Change detection outputs
========================

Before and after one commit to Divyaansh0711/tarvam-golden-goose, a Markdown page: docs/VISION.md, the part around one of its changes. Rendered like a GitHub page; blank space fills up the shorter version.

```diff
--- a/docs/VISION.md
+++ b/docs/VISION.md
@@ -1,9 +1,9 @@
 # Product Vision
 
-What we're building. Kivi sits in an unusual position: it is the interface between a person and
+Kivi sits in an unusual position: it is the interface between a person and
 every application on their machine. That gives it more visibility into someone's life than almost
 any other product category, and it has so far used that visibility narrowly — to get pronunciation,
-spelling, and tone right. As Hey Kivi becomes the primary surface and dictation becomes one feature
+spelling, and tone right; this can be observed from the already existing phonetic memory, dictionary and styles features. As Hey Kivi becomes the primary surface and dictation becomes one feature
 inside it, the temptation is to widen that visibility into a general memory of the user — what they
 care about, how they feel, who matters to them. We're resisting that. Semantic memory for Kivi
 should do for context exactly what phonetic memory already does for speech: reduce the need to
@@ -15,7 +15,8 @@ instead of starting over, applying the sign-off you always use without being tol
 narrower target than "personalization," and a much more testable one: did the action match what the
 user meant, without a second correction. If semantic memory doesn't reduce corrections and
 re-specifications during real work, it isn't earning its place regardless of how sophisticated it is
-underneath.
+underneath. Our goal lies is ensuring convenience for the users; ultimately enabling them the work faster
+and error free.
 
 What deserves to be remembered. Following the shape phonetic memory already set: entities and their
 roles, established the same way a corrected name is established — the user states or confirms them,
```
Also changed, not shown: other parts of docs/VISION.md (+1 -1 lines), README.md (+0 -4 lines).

========================

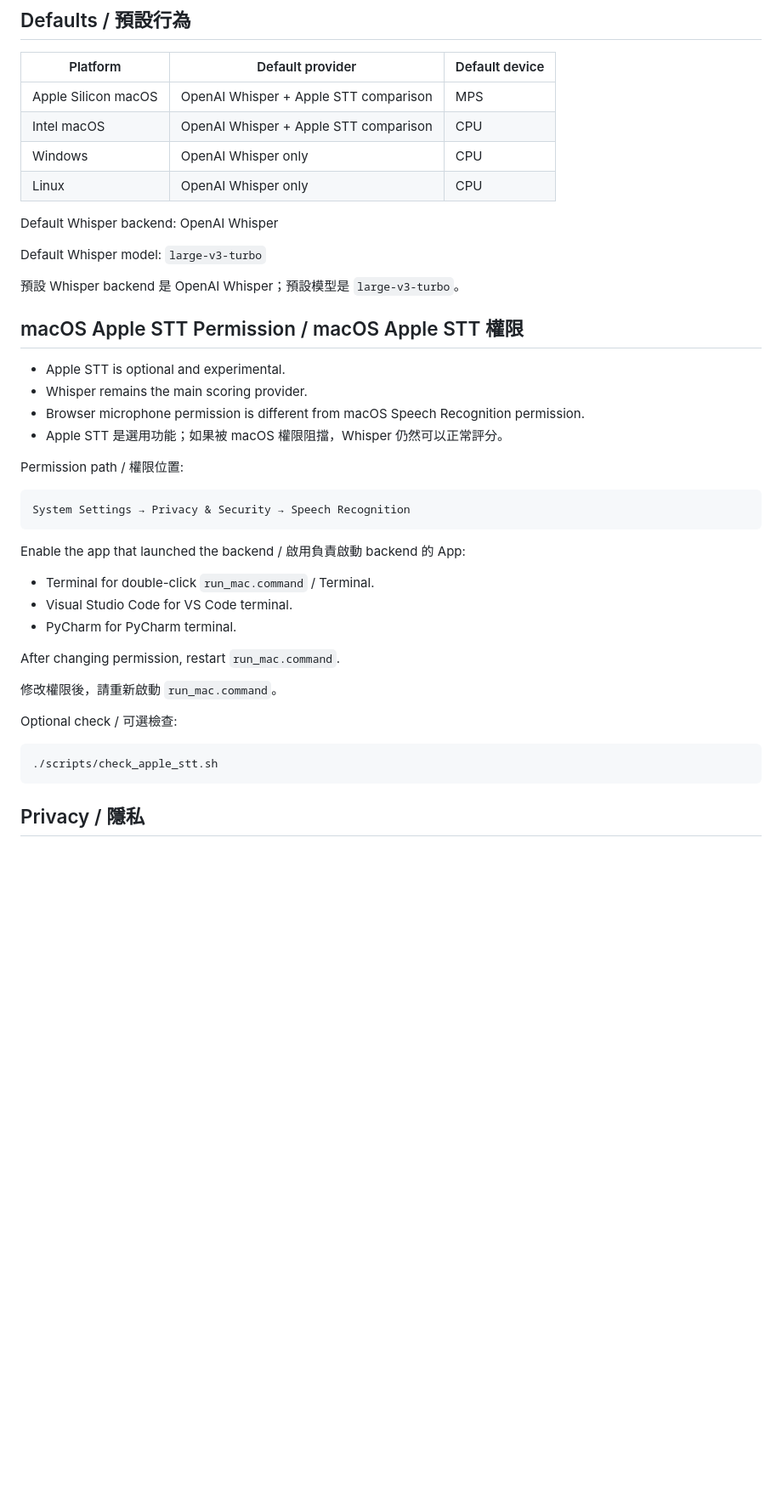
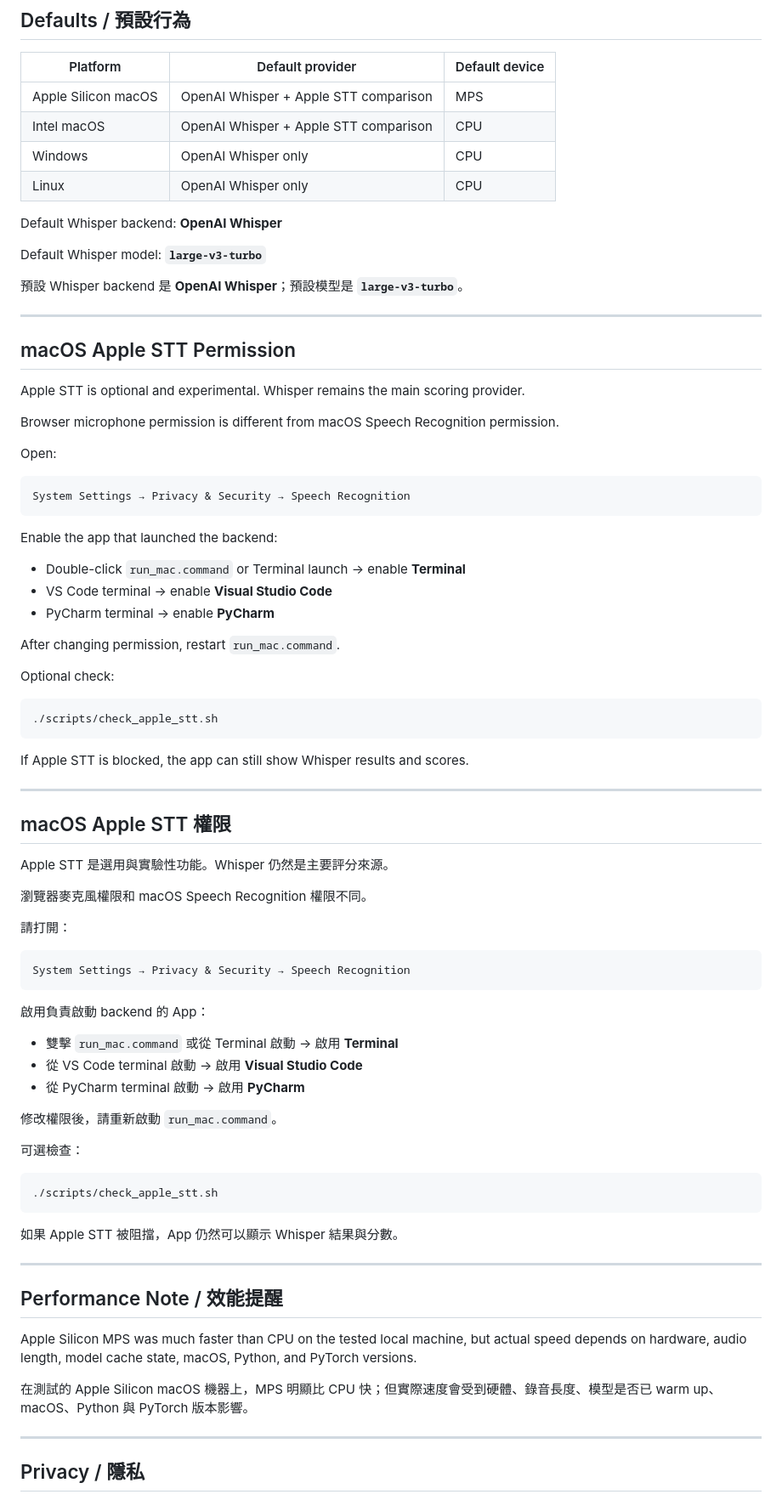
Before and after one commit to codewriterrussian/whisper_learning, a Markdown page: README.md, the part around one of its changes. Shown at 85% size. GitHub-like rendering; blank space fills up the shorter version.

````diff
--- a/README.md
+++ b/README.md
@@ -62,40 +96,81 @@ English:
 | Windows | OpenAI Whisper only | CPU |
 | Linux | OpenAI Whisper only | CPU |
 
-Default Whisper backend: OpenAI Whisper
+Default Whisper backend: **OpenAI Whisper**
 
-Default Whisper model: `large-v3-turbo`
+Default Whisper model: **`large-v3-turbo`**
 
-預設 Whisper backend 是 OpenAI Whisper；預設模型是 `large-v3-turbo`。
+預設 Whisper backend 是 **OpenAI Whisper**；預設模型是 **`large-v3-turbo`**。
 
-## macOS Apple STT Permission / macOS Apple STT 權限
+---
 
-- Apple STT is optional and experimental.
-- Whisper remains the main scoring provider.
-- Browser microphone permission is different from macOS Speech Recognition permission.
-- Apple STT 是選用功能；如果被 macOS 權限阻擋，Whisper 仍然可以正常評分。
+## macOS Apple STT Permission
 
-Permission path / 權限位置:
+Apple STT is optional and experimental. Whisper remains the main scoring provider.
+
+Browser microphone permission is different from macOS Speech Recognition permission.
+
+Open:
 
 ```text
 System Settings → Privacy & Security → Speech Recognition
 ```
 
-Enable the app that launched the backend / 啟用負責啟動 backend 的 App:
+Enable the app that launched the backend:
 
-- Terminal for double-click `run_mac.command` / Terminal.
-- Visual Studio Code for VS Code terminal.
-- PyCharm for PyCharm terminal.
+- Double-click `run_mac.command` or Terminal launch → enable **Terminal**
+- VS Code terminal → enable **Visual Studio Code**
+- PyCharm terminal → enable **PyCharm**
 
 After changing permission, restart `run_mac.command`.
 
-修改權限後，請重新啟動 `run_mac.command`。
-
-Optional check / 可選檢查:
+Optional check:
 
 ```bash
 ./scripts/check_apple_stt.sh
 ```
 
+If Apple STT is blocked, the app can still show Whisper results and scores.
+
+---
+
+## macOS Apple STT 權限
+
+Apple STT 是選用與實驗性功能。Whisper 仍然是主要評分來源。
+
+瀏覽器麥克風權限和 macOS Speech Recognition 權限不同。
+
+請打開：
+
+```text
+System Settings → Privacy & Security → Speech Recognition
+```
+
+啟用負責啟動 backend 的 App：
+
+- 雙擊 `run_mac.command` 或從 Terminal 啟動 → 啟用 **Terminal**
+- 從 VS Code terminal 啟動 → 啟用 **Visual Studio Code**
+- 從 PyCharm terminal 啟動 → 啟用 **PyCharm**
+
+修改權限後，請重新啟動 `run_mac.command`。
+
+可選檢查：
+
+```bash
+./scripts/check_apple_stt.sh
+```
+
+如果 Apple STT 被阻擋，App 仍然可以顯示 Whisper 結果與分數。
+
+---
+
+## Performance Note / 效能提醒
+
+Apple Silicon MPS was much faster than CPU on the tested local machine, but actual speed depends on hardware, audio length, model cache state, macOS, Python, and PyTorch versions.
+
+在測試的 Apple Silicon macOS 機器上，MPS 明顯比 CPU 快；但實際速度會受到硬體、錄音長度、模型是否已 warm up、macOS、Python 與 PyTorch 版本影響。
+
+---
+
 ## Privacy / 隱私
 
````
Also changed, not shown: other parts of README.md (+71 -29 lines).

========================

TASK PROMPT
Each line above holding the string "Kivi" counts once; please report the total and nothing more.

SOLVED EXERCISE
5